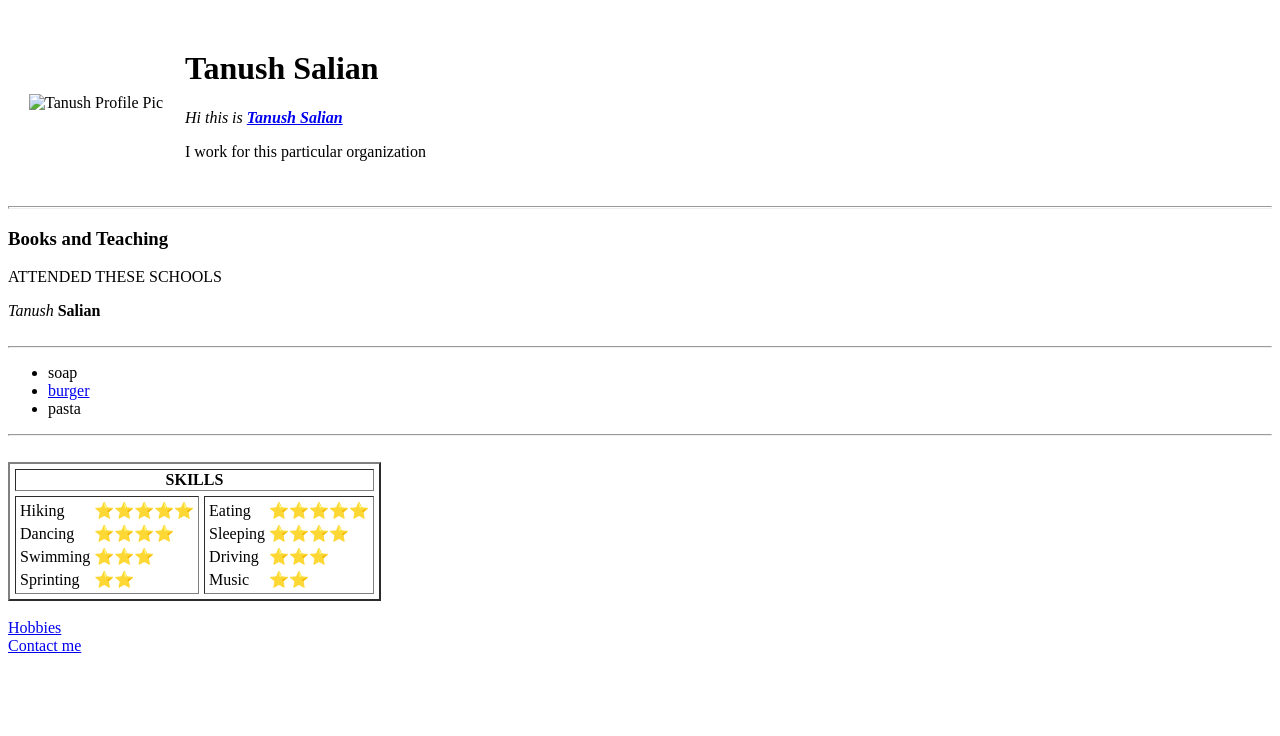
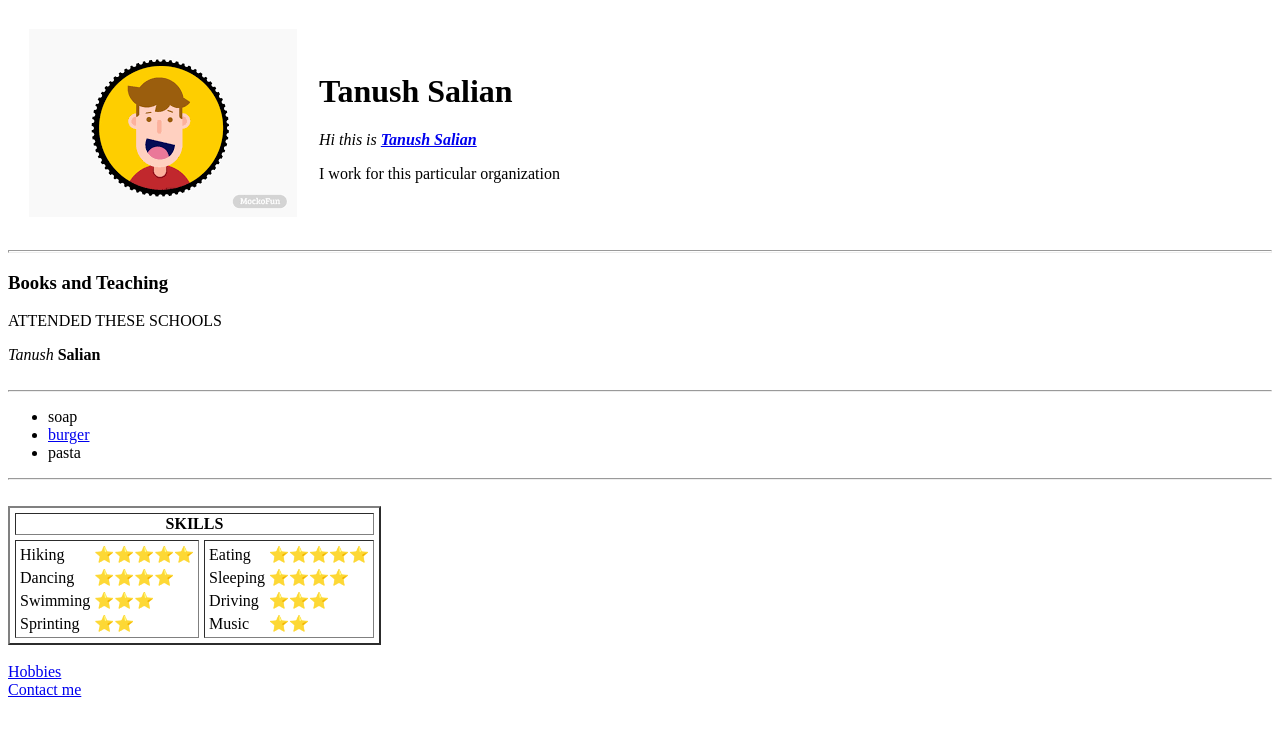
Before and after one commit to tanush1852/cv, a plain HTML site: page index.html in a window 1280 px wide. Drawn offline with Linux system fonts and the light colour scheme.

Commit message:
Update index.html

```diff
--- a/index.html
+++ b/index.html
@@ -6,7 +6,7 @@
    </head>
    <body>
     <table cellspacing="20">
-    <td><img src="images/download.png" alt="Tanush Profile Pic"></td>
+    <td><img src="cv/download.png" alt="Tanush Profile Pic"></td>
     <td><h1>Tanush Salian</h1>
     <p><em>Hi this is <strong><a href="https://www.youtube.com/">Tanush Salian</a></strong></em></p>
     <p>I work for this particular organization</p></td>
```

◇ ◇ ◇

(Work order)
Could you give the material above again, exactly and without its pictures?

(Written answer)
Before and after one commit to tanush1852/cv, a plain HTML site: page index.html in a window 1280 px wide. Drawn offline with Linux system fonts and the light colour scheme.

Commit message:
Update index.html

```diff
--- a/index.html
+++ b/index.html
@@ -6,7 +6,7 @@
    </head>
    <body>
     <table cellspacing="20">
-    <td><img src="images/download.png" alt="Tanush Profile Pic"></td>
+    <td><img src="cv/download.png" alt="Tanush Profile Pic"></td>
     <td><h1>Tanush Salian</h1>
     <p><em>Hi this is <strong><a href="https://www.youtube.com/">Tanush Salian</a></strong></em></p>
     <p>I work for this particular organization</p></td>
```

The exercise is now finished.